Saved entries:
══════════
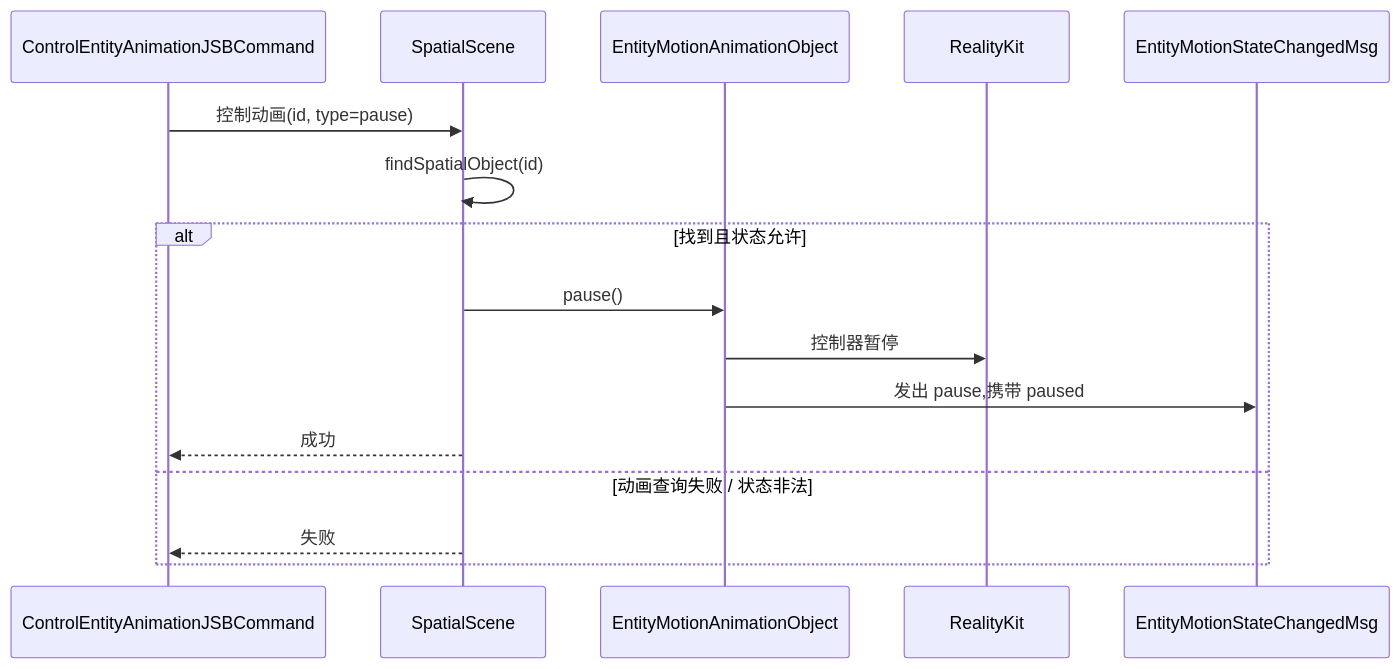
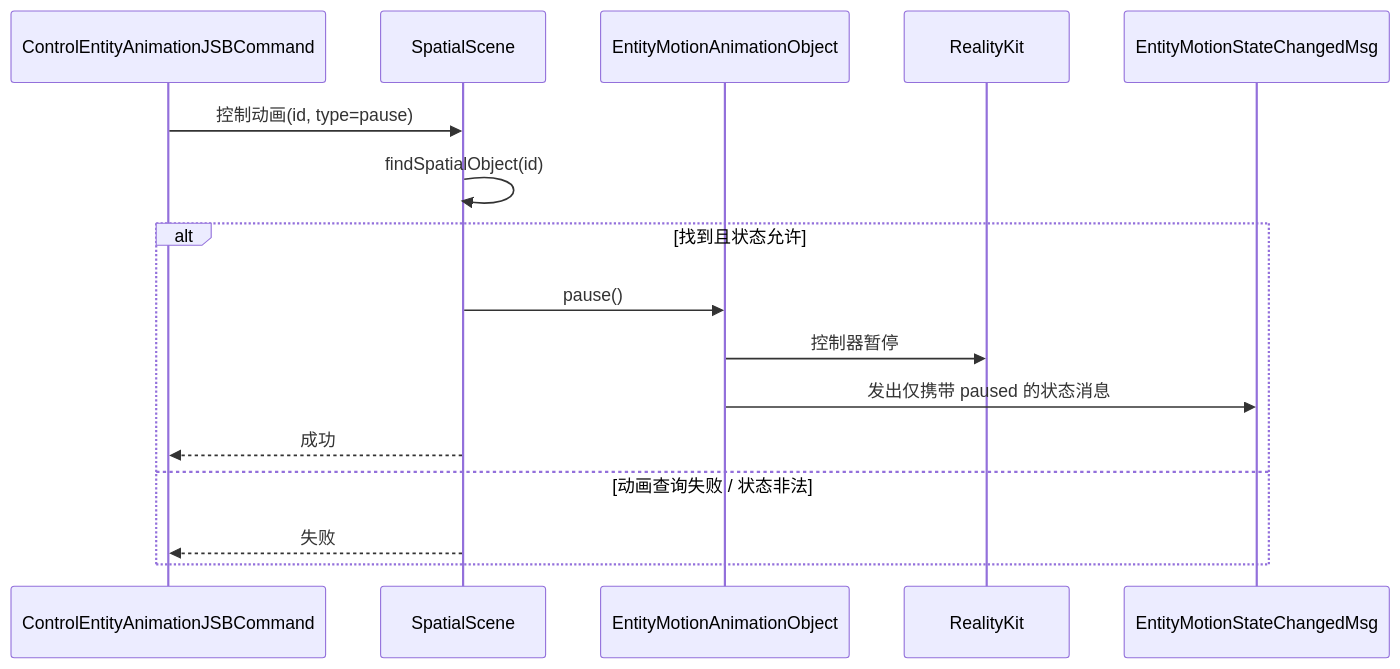
Before and after one commit to webspatial/webspatial-sdk: diagram 12 of 14 in openspec/changes/redesign-entity-motion-api/design.zh.md, drawn with Mermaid. The commit also changed other lines of this file and 5 other files, not shown here.

````diff
--- a/openspec/changes/redesign-entity-motion-api/design.zh.md
+++ b/openspec/changes/redesign-entity-motion-api/design.zh.md
@@ -1279,19 +1281,19 @@
 ```mermaid
 sequenceDiagram
     participant JSB as ControlEntityAnimationJSBCommand
     participant Scene as SpatialScene
     participant Obj as EntityMotionAnimationObject
     participant RK as RealityKit
     participant Event as EntityMotionStateChangedMsg
 
     JSB->>Scene: 控制动画(id, type=pause)
     Scene->>Scene: findSpatialObject(id)
     alt 找到且状态允许
         Scene->>Obj: pause()
         Obj->>RK: 控制器暂停
-        Obj->>Event: 发出 pause,携带 paused
+        Obj->>Event: 发出仅携带 paused 的状态消息
         Scene-->>JSB: 成功
     else 动画查询失败 / 状态非法
         Scene-->>JSB: 失败
     end
 ```
````
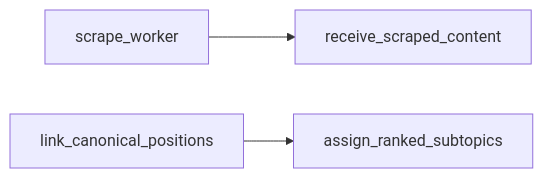
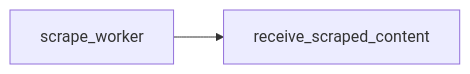
Before and after one commit to grpallen18/doxa: the diagram in doxa-agents/docs/generated/pipeline-graph.md, drawn with Mermaid. The commit also changed 309 other files, not shown here.

````diff
--- a/doxa-agents/docs/generated/pipeline-graph.md
+++ b/doxa-agents/docs/generated/pipeline-graph.md
@@ -5,5 +5,4 @@
 ```mermaid
 flowchart LR
   scrape_worker --> receive_scraped_content
-  link_canonical_positions --> assign_ranked_subtopics
 ```
````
══════════
_Instructions to follow_
Repeat all of the entries above word for word and omit the pictures.

_Answer to the exercise_
Before and after one commit to webspatial/webspatial-sdk: diagram 12 of 14 in openspec/changes/redesign-entity-motion-api/design.zh.md, drawn with Mermaid. The commit also changed other lines of this file and 5 other files, not shown here.

````diff
--- a/openspec/changes/redesign-entity-motion-api/design.zh.md
+++ b/openspec/changes/redesign-entity-motion-api/design.zh.md
@@ -1279,19 +1281,19 @@
 ```mermaid
 sequenceDiagram
     participant JSB as ControlEntityAnimationJSBCommand
     participant Scene as SpatialScene
     participant Obj as EntityMotionAnimationObject
     participant RK as RealityKit
     participant Event as EntityMotionStateChangedMsg
 
     JSB->>Scene: 控制动画(id, type=pause)
     Scene->>Scene: findSpatialObject(id)
     alt 找到且状态允许
         Scene->>Obj: pause()
         Obj->>RK: 控制器暂停
-        Obj->>Event: 发出 pause,携带 paused
+        Obj->>Event: 发出仅携带 paused 的状态消息
         Scene-->>JSB: 成功
     else 动画查询失败 / 状态非法
         Scene-->>JSB: 失败
     end
 ```
````
Before and after one commit to grpallen18/doxa: the diagram in doxa-agents/docs/generated/pipeline-graph.md, drawn with Mermaid. The commit also changed 309 other files, not shown here.

````diff
--- a/doxa-agents/docs/generated/pipeline-graph.md
+++ b/doxa-agents/docs/generated/pipeline-graph.md
@@ -5,5 +5,4 @@
 ```mermaid
 flowchart LR
   scrape_worker --> receive_scraped_content
-  link_canonical_positions --> assign_ranked_subtopics
 ```
````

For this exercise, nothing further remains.